What this task involves: From the first record to the last, write out each one exactly.

Available data:
::::::

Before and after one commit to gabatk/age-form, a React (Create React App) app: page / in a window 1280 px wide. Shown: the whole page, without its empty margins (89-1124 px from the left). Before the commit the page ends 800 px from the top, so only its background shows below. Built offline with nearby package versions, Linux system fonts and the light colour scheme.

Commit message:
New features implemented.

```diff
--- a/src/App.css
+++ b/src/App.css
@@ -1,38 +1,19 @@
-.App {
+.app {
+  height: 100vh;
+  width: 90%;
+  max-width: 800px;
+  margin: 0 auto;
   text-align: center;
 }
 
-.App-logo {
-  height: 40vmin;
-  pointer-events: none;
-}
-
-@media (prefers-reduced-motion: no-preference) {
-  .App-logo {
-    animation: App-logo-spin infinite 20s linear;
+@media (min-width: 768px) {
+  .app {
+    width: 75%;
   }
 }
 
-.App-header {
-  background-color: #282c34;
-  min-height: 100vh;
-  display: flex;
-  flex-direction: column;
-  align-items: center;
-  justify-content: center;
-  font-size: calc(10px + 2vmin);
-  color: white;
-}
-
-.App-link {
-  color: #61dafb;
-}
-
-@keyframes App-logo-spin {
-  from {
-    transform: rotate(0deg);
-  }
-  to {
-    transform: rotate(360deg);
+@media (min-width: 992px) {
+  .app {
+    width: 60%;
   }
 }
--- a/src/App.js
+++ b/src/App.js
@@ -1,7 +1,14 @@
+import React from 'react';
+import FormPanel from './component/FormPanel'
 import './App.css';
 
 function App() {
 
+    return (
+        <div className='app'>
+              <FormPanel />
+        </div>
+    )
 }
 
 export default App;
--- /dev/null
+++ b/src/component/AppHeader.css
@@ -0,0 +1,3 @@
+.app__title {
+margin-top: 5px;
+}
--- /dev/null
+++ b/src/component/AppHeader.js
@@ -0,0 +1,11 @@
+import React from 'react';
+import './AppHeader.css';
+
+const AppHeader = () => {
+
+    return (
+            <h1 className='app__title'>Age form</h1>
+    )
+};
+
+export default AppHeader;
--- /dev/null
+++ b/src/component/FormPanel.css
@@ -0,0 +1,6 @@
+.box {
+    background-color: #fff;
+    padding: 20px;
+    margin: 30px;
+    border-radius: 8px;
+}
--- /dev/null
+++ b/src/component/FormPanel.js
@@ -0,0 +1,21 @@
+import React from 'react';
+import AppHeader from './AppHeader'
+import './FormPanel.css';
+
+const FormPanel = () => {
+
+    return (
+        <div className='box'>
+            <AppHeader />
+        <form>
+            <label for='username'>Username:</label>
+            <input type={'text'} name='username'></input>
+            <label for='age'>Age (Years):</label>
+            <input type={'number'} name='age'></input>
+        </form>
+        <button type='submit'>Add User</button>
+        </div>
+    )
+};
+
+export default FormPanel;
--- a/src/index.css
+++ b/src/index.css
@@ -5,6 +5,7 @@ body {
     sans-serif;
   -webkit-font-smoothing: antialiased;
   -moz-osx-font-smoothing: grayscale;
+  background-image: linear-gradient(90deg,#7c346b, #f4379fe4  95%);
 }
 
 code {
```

::::::

Response to the exercise:
Before and after one commit to gabatk/age-form, a React (Create React App) app: page / in a window 1280 px wide. Shown: the whole page, without its empty margins (89-1124 px from the left). Before the commit the page ends 800 px from the top, so only its background shows below. Built offline with nearby package versions, Linux system fonts and the light colour scheme.

Commit message:
New features implemented.

```diff
--- a/src/App.css
+++ b/src/App.css
@@ -1,38 +1,19 @@
-.App {
+.app {
+  height: 100vh;
+  width: 90%;
+  max-width: 800px;
+  margin: 0 auto;
   text-align: center;
 }
 
-.App-logo {
-  height: 40vmin;
-  pointer-events: none;
-}
-
-@media (prefers-reduced-motion: no-preference) {
-  .App-logo {
-    animation: App-logo-spin infinite 20s linear;
+@media (min-width: 768px) {
+  .app {
+    width: 75%;
   }
 }
 
-.App-header {
-  background-color: #282c34;
-  min-height: 100vh;
-  display: flex;
-  flex-direction: column;
-  align-items: center;
-  justify-content: center;
-  font-size: calc(10px + 2vmin);
-  color: white;
-}
-
-.App-link {
-  color: #61dafb;
-}
-
-@keyframes App-logo-spin {
-  from {
-    transform: rotate(0deg);
-  }
-  to {
-    transform: rotate(360deg);
+@media (min-width: 992px) {
+  .app {
+    width: 60%;
   }
 }
--- a/src/App.js
+++ b/src/App.js
@@ -1,7 +1,14 @@
+import React from 'react';
+import FormPanel from './component/FormPanel'
 import './App.css';
 
 function App() {
 
+    return (
+        <div className='app'>
+              <FormPanel />
+        </div>
+    )
 }
 
 export default App;
--- /dev/null
+++ b/src/component/AppHeader.css
@@ -0,0 +1,3 @@
+.app__title {
+margin-top: 5px;
+}
--- /dev/null
+++ b/src/component/AppHeader.js
@@ -0,0 +1,11 @@
+import React from 'react';
+import './AppHeader.css';
+
+const AppHeader = () => {
+
+    return (
+            <h1 className='app__title'>Age form</h1>
+    )
+};
+
+export default AppHeader;
--- /dev/null
+++ b/src/component/FormPanel.css
@@ -0,0 +1,6 @@
+.box {
+    background-color: #fff;
+    padding: 20px;
+    margin: 30px;
+    border-radius: 8px;
+}
--- /dev/null
+++ b/src/component/FormPanel.js
@@ -0,0 +1,21 @@
+import React from 'react';
+import AppHeader from './AppHeader'
+import './FormPanel.css';
+
+const FormPanel = () => {
+
+    return (
+        <div className='box'>
+            <AppHeader />
+        <form>
+            <label for='username'>Username:</label>
+            <input type={'text'} name='username'></input>
+            <label for='age'>Age (Years):</label>
+            <input type={'number'} name='age'></input>
+        </form>
+        <button type='submit'>Add User</button>
+        </div>
+    )
+};
+
+export default FormPanel;
--- a/src/index.css
+++ b/src/index.css
@@ -5,6 +5,7 @@ body {
     sans-serif;
   -webkit-font-smoothing: antialiased;
   -moz-osx-font-smoothing: grayscale;
+  background-image: linear-gradient(90deg,#7c346b, #f4379fe4  95%);
 }
 
 code {
```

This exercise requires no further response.